- INPUT -
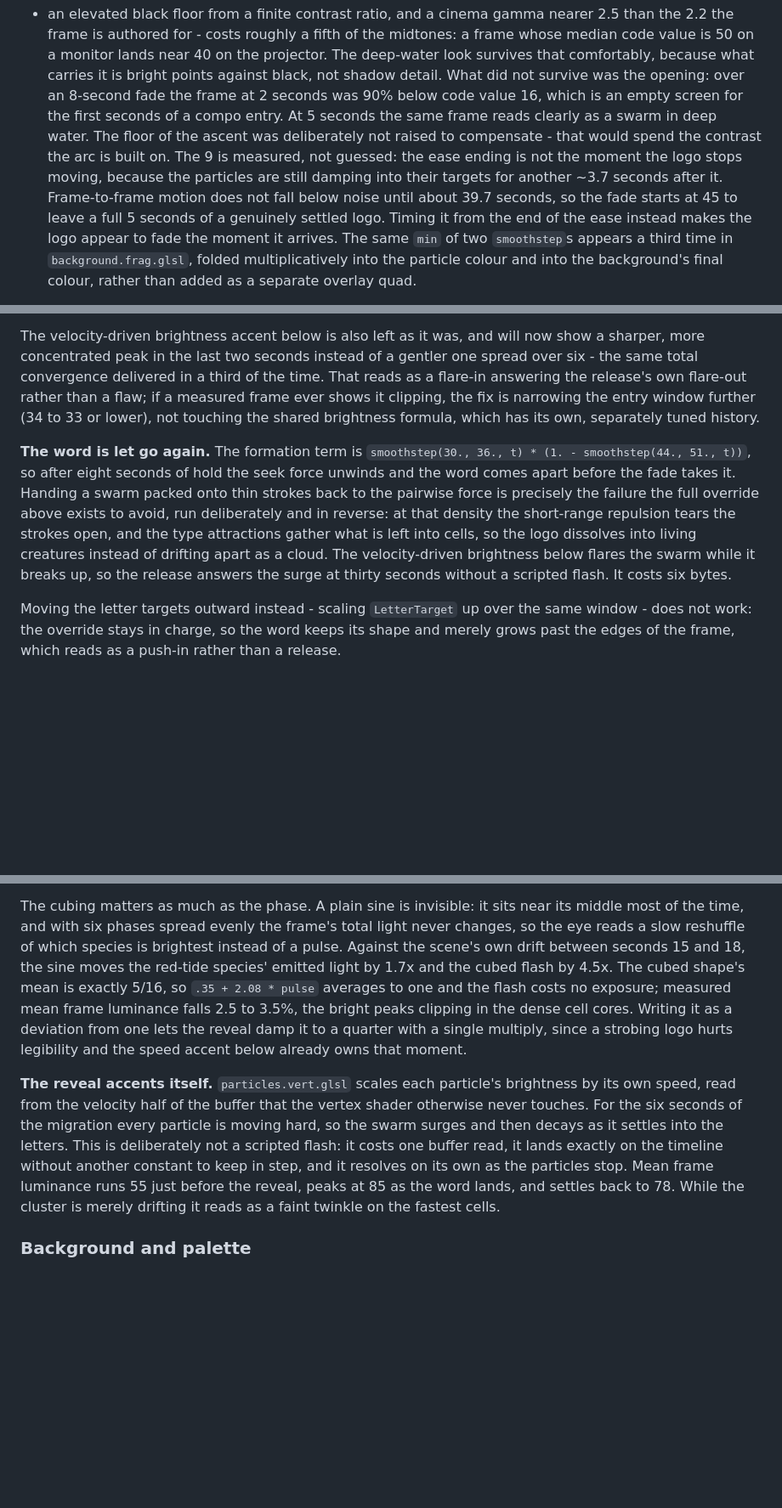
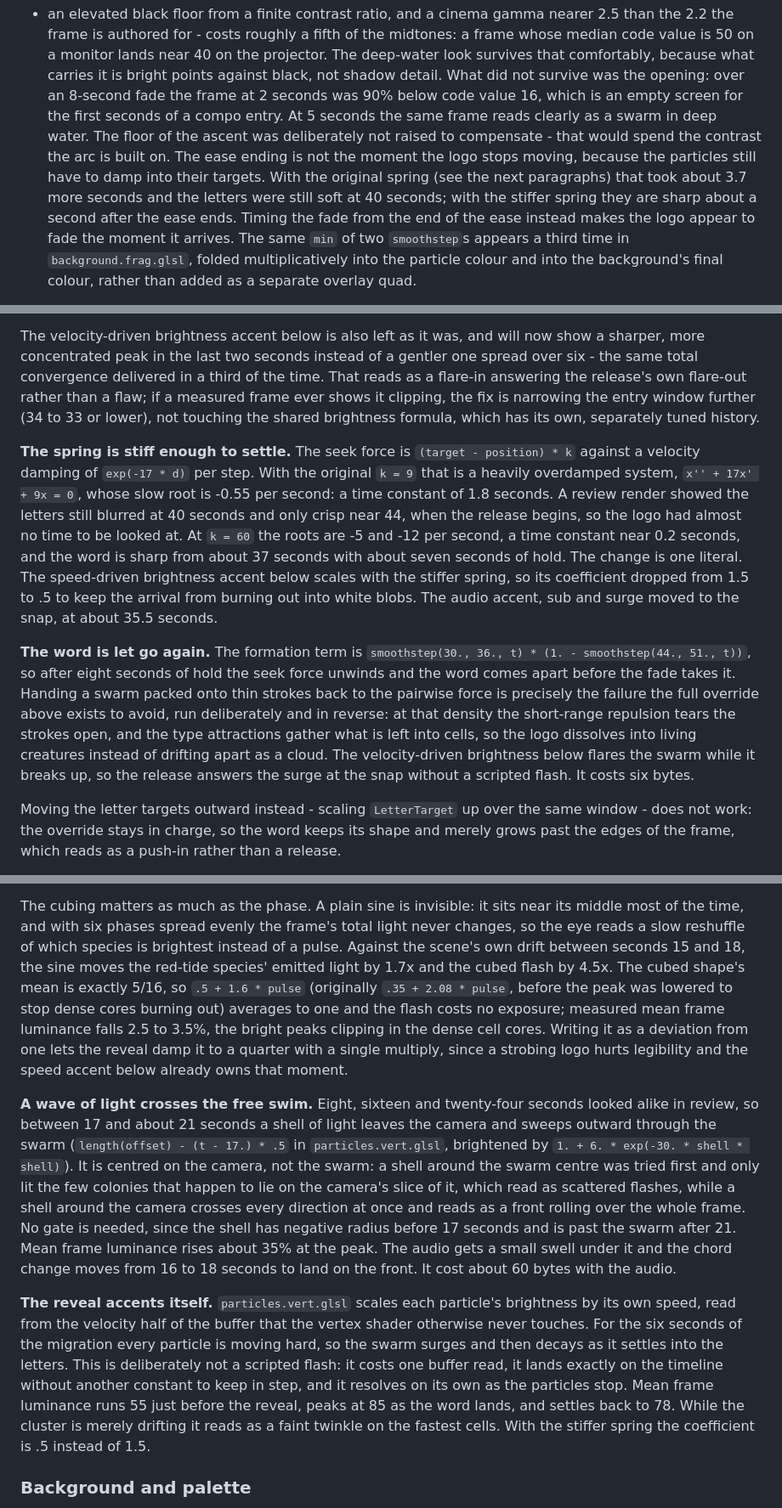
Before and after one commit to flemming-n-larsen/4k-plankton, a Markdown page: docs/architecture.md, 3 parts joined by grey strips. Shown at 85% size. Drawn GitHub-style; blank space fills up the shorter version.

```diff
--- a/docs/architecture.md
+++ b/docs/architecture.md
@@ -385,12 +387,12 @@ not survive was the opening: over an 8-second fade the frame at 2 seconds was
 90% below code value 16, which is an empty screen for the first seconds of a
 compo entry. At 5 seconds the same frame reads clearly as a swarm in deep water.
 The floor of the ascent was deliberately not raised to compensate - that would
-spend the contrast the arc is built on. The 9 is measured, not guessed: the ease ending is
-not the moment the logo stops moving, because the particles are still damping
-into their targets for another ~3.7 seconds after it. Frame-to-frame motion
-does not fall below noise until about 39.7 seconds, so the fade starts at 45 to
-leave a full 5 seconds of a genuinely settled logo. Timing it from the end of
-the ease instead makes the logo appear to fade the moment it arrives. The same `min` of two `smoothstep`s appears a
+spend the contrast the arc is built on. The ease ending is not the moment the
+logo stops moving, because the particles still have to damp into their targets.
+With the original spring (see the next paragraphs) that took about 3.7 more
+seconds and the letters were still soft at 40 seconds; with the stiffer spring
+they are sharp about a second after the ease ends. Timing the fade from the end
+of the ease instead makes the logo appear to fade the moment it arrives. The same `min` of two `smoothstep`s appears a
 third time in `background.frag.glsl`, folded multiplicatively into the particle
 colour and into the background's final colour, rather
 than added as a separate overlay quad.
@@ -454,6 +456,19 @@ measured frame ever shows it clipping, the fix is narrowing the entry window fur
 (34 to 33 or lower), not touching the shared brightness formula, which has its own,
 separately tuned history.
 
+**The spring is stiff enough to settle.** The seek force is
+`(target - position) * k` against a velocity damping of `exp(-17 * d)` per step.
+With the original `k = 9` that is a heavily overdamped system, `x'' + 17x' + 9x = 0`,
+whose slow root is -0.55 per second: a time constant of 1.8 seconds. A review
+render showed the letters still blurred at 40 seconds and only crisp near 44,
+when the release begins, so the logo had almost no time to be looked at. At
+`k = 60` the roots are -5 and -12 per second, a time constant near 0.2 seconds,
+and the word is sharp from about 37 seconds with about seven seconds of hold.
+The change is one literal. The speed-driven brightness accent below scales
+with the stiffer spring, so its coefficient dropped from 1.5 to .5 to keep the
+arrival from burning out into white blobs. The audio accent, sub and surge
+moved to the snap, at about 35.5 seconds.
+
 **The word is let go again.** The formation term is
 `smoothstep(30., 36., t) * (1. - smoothstep(44., 51., t))`, so after eight seconds
 of hold the seek force unwinds and the word comes apart before the fade takes
@@ -463,7 +478,7 @@ and in reverse: at that density the short-range repulsion tears the strokes
 open, and the type attractions gather what is left into cells, so the logo
 dissolves into living creatures instead of drifting apart as a cloud. The
 velocity-driven brightness below flares the swarm while it breaks up, so the
-release answers the surge at thirty seconds without a scripted flash. It costs
+release answers the surge at the snap without a scripted flash. It costs
 six bytes.
 
 Moving the letter targets outward instead - scaling `LetterTarget` up over the
@@ -513,12 +528,27 @@ its middle most of the time, and with six phases spread evenly the frame's total
 light never changes, so the eye reads a slow reshuffle of which species is
 brightest instead of a pulse. Against the scene's own drift between seconds 15
 and 18, the sine moves the red-tide species' emitted light by 1.7x and the cubed
-flash by 4.5x. The cubed shape's mean is exactly 5/16, so `.35 + 2.08 * pulse`
-averages to one and the flash costs no exposure; measured mean frame luminance
+flash by 4.5x. The cubed shape's mean is exactly 5/16, so `.5 + 1.6 * pulse`
+(originally `.35 + 2.08 * pulse`, before the peak was lowered to stop dense cores
+burning out) averages to one and the flash costs no exposure; measured mean frame luminance
 falls 2.5 to 3.5%, the bright peaks clipping in the dense cell cores. Writing it
 as a deviation from one lets the reveal damp it to a quarter with a single
 multiply, since a strobing logo hurts legibility and the speed accent below
 already owns that moment.
+
+**A wave of light crosses the free swim.** Eight, sixteen and twenty-four seconds
+looked alike in review, so between 17 and about 21 seconds a shell of light
+leaves the camera and sweeps outward through the swarm
+(`length(offset) - (t - 17.) * .5` in `particles.vert.glsl`, brightened by
+`1. + 6. * exp(-30. * shell * shell)`). It is centred on the camera, not the
+swarm: a shell around the swarm centre was tried first and only lit the few
+colonies that happen to lie on the camera's slice of it, which read as scattered
+flashes, while a shell around the camera crosses every direction at once and
+reads as a front rolling over the whole frame. No gate is needed, since the
+shell has negative radius before 17 seconds and is past the swarm after 21.
+Mean frame luminance rises about 35% at the peak. The audio gets a small swell
+under it and the chord change moves from 16 to 18 seconds to land on the front.
+It cost about 60 bytes with the audio.
 
 **The reveal accents itself.** `particles.vert.glsl` scales each particle's
 brightness by its own speed, read from the velocity half of the buffer that the
@@ -529,7 +559,7 @@ it lands exactly on the timeline without another constant to keep in step, and i
 resolves on its own as the particles stop. Mean frame luminance runs 55 just
 before the reveal, peaks at 85 as the word lands, and settles back to 78. While
 the cluster is merely drifting it reads as a faint twinkle on the fastest
-cells.
+cells. With the stiffer spring the coefficient is .5 instead of 1.5.
 
 ### Background and palette
 
```
Also changed, not shown: other parts of docs/architecture.md (+15 -4 lines), README.md (+2 -2 lines).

- ACTIVITY -
Check each line in the data for the word "near", then report only how many lines contain it.

- EXERCISE OUTPUT -
2